Translational Developmental Psychiatry
and purpose: Antipsychotics (APs) are the primary method of treatment for schizophrenia and other psychotic disorders. Unfortunately, lengthy trial-and-error approaches are typically required to find the optimal medication and dosage due to a large interindividual variability with outcome to AP treatment. The literature has shown abundant evidence for a genetic component in individuals' responses to APs. Pharmacogenetic studies analyze specific genetic markers and their association with symptom

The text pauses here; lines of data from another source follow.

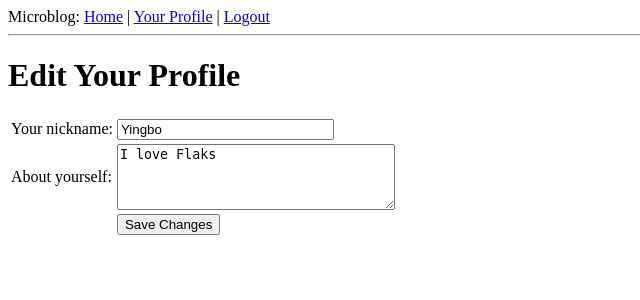
After one commit to lemoncyb/microblog, a Flask app: page /edit in a window 1280 px wide. The commit adds this page. Shown: the top 300 px of the page, without its empty margins (0-640 px from the left). Run offline with Flask 2, Linux system fonts and the light colour scheme; a user stored in the database is signed in; data comes from the database, SQL or seed files in the repository; both versions use the stored data as it was after the commit.

Commit message:
Part VI: Editing the profile information

```diff
--- a/app/forms.py
+++ b/app/forms.py
@@ -1,7 +1,12 @@
 from flask_wtf import Form
-from wtforms import StringField, BooleanField
-from wtforms.validators import DataRequired
+from wtforms import StringField, BooleanField, TextAreaField
+from wtforms.validators import DataRequired, Length
 
 class LoginForm(Form):
     openid = StringField('openid', validators=[DataRequired()])
     remember_me = BooleanField('remember_me', default=False)
+
+
+class EditForm(Form):
+    nickname = StringField('nickname', validators=[DataRequired()])
+    about_me = TextAreaField('about_me', validators=[Length(min=0, max=140)])
--- /dev/null
+++ b/app/templates/edit.html
@@ -0,0 +1,21 @@
+<!-- extend base layout -->
+{% extends "base.html" %}
+
+{% block content %}
+  <h1>Edit Your Profile</h1>
+  <form action="" method="post" name="edit">
+    {{ form.hidden_tag() }}
+    <table>
+      <tr>
+          <td>Your nickname:</td>
+	  <td>{{ form.nickname(size=24)}}</td>
+      </tr>
+      <tr>
+          <td>About yourself:</td>
+	  <td>{{ form.about_me(cols=32, rows=4)}}</td>
+      </tr>
+        <td></td>
+        <td><input type="submit" value="Save Changes"></td>
+    </table>
+  </form>
+{% endblock %}
--- a/app/templates/user.html
+++ b/app/templates/user.html
@@ -13,6 +13,9 @@
               {% if user.last_seen %}
 	        <p><i>Last seen on: {{ user.last_seen }}</i></p>
 	      {% endif %}
+              {% if user.id == g.user.id %}
+	        <p><a href="{{ url_for('edit') }}">Edit</a></p>
+	      {% endif %}
           </td>
       </tr>
   </table>
--- a/app/views.py
+++ b/app/views.py
@@ -1,7 +1,7 @@
 from flask import render_template, flash, redirect, session, url_for, request, g
 from flask_login import login_user, logout_user, current_user, login_required
 from app import app, db, lm, oid
-from .forms import LoginForm
+from .forms import LoginForm, EditForm
 from .models import User
 from datetime import datetime
 
@@ -95,3 +95,20 @@ def user(nickname):
     return render_template('user.html',
                             user=user,
                             posts=posts)
+
+
+@app.route('/edit', methods=['GET', 'POST'])
+@login_required
+def edit():
+    form = EditForm()
+    if form.validate_on_submit():
+        g.user.nickname = form.nickname.data
+        g.user.about_me = form.about_me.data
+        db.session.add(g.user)
+        db.session.commit()
+        flash('Your changes have been saved.')
+        return redirect(url_for('edit'))
+    else:
+        form.nickname.data = g.user.nickname
+        form.about_me.data = g.user.about_me
+    return render_template('edit.html', form=form)
```
Also changed, not shown: app.db.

... iation with symptom improvement and occurrence of side effects with APs. This research aims to optimize AP drug treatment by usage of predictive testing and to personalize medicine. Recent findings: This review will highlight the most consistent findings in pharmacogenetics of APs and will update the reader on the clinical implications. This will include how genetic variants modulate AP drug levels, side effects, and therapeutic symptom improvement (i.e. response) to AP treatment. Summary: Several promising findings were obtained implicating gene variants of the dopamine receptor genes in addition to gene variants of serotonin receptors for response and common side effects. Notably, effect sizes appear to be particularly high in the genetics of side effects compared to response. One example is antipsychotic-induced weight gain where the leptin, HTR2C and in particular the melanocortin-4-receptor (MC4R) genes have been implicated in weight gain in children and adolescents. Consistent findings were also obtained for genes implicated in tardive dyskinesia and agranulocytosis. However, the most clinically relevant findings pertain to genes involved in drug metabolism such as the CYP2D6 and CYP2C19 genes which have been included in the first genetic test kits such as the Amplichip † CYP450 Test and more recently the DMET TM Plus Panel, the Genecept TM Assay, the Genomas HILOmet PhyzioType TM System, and the GeneSight † Test.